» **What you are asked to do**
Your answer should consist of every line in the records that holds "GERBANG".

» **Data for this task**
/---

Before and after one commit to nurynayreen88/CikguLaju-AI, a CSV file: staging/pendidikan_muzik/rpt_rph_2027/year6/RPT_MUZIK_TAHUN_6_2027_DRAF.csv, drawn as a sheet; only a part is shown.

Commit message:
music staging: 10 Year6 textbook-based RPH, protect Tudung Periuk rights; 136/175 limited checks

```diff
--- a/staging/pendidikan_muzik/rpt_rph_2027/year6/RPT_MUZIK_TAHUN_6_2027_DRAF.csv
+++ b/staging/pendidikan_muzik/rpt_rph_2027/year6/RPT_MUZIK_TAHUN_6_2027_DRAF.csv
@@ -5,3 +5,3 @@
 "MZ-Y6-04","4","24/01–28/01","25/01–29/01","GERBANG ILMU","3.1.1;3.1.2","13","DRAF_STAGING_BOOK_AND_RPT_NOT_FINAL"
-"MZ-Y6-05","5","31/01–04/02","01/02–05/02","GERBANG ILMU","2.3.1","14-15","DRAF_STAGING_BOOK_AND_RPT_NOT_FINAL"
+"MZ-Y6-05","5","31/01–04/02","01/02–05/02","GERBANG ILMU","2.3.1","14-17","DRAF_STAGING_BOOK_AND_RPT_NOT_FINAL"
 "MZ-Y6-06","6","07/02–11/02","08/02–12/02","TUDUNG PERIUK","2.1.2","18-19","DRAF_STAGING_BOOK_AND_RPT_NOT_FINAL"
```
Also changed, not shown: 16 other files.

\---

» **Exercise result**
 "MZ-Y6-04","4","24/01–28/01","25/01–29/01","GERBANG ILMU","3.1.1;3.1.2","13","DRAF_STAGING_BOOK_AND_RPT_NOT_FINAL"
-"MZ-Y6-05","5","31/01–04/02","01/02–05/02","GERBANG ILMU","2.3.1","14-15","DRAF_STAGING_BOOK_AND_RPT_NOT_FINAL"
+"MZ-Y6-05","5","31/01–04/02","01/02–05/02","GERBANG ILMU","2.3.1","14-17","DRAF_STAGING_BOOK_AND_RPT_NOT_FINAL"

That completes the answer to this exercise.